## [EXERCISE INSTRUCTIONS]
Report the count of lines below that include "flex", without any other text.

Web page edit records
* * * * * * *

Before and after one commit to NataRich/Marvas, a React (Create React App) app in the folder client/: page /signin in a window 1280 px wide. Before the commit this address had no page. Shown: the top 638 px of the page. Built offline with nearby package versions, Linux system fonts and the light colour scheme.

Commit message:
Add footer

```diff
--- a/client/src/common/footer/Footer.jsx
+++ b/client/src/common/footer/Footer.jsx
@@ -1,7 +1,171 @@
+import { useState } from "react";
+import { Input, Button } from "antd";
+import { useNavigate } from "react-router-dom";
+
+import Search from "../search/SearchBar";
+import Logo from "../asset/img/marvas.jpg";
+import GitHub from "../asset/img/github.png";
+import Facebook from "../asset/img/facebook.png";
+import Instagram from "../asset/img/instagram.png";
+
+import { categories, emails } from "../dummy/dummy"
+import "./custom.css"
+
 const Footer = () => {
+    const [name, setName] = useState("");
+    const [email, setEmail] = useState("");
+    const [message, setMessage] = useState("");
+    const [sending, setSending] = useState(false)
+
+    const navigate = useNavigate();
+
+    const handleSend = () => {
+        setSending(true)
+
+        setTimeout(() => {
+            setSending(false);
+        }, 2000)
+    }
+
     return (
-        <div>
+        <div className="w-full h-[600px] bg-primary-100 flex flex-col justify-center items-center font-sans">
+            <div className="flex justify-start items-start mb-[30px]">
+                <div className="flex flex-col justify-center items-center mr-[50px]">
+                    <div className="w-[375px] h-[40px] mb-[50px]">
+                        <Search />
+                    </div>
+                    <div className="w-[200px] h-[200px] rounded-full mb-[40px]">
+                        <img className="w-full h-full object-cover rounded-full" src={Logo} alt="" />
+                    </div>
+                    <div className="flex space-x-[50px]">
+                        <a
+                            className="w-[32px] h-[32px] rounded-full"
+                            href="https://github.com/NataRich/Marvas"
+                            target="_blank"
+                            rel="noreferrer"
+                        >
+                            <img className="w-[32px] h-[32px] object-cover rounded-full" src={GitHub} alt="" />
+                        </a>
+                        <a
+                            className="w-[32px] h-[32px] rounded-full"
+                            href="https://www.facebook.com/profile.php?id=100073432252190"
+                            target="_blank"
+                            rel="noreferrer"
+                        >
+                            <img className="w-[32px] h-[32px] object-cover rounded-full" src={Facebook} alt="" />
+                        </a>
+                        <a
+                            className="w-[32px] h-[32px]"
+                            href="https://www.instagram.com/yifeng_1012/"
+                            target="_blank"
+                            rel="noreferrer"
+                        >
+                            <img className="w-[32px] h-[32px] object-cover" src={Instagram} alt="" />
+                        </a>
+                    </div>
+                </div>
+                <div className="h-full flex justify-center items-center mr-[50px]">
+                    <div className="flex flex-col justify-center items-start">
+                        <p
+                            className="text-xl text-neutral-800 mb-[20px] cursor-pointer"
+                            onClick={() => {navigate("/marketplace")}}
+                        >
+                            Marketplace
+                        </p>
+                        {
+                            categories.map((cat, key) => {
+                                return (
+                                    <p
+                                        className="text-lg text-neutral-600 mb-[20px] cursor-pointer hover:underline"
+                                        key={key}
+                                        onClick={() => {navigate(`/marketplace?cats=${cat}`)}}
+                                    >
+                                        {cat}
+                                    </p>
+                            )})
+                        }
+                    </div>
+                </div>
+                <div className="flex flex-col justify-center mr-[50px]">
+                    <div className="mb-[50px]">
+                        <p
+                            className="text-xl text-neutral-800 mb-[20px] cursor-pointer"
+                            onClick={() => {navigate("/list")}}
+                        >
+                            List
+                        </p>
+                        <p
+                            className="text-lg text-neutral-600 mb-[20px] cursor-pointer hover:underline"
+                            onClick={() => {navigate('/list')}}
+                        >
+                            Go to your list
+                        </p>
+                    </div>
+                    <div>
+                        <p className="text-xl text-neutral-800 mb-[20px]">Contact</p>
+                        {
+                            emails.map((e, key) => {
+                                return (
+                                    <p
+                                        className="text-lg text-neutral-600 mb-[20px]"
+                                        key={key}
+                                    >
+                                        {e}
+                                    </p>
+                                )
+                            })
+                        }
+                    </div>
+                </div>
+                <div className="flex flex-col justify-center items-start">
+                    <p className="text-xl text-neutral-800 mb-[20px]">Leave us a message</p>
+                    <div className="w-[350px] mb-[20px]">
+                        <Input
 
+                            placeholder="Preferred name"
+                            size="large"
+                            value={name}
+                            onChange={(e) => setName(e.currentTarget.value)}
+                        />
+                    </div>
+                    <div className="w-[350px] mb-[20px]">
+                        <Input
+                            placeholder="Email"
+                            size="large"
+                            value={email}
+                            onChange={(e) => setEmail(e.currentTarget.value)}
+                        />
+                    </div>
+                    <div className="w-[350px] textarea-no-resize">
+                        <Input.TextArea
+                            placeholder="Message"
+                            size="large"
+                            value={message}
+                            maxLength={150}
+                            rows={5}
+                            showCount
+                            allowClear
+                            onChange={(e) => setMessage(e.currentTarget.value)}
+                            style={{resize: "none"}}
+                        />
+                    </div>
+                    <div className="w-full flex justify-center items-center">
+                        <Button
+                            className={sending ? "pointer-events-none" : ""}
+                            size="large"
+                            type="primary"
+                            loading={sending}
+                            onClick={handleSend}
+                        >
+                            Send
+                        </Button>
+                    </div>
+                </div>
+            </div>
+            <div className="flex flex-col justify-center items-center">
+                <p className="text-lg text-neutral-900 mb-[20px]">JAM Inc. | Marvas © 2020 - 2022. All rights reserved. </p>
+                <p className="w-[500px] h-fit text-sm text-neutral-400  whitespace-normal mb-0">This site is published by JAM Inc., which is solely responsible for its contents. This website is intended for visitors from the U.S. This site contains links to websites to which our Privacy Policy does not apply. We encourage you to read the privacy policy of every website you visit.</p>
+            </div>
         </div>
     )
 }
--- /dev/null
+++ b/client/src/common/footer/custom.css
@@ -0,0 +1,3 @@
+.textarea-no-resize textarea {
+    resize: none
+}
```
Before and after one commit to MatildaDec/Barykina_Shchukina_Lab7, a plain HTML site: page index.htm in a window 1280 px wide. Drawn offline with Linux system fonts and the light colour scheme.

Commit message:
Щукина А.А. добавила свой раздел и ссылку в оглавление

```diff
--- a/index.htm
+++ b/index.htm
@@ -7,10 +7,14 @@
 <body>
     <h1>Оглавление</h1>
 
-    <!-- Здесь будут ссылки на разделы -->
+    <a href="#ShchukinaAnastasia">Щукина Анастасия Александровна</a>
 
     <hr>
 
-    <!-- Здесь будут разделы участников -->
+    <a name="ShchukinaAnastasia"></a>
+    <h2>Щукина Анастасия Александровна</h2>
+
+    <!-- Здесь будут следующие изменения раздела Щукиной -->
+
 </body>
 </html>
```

* * * * * * *

## [WRITTEN RESPONSE]
10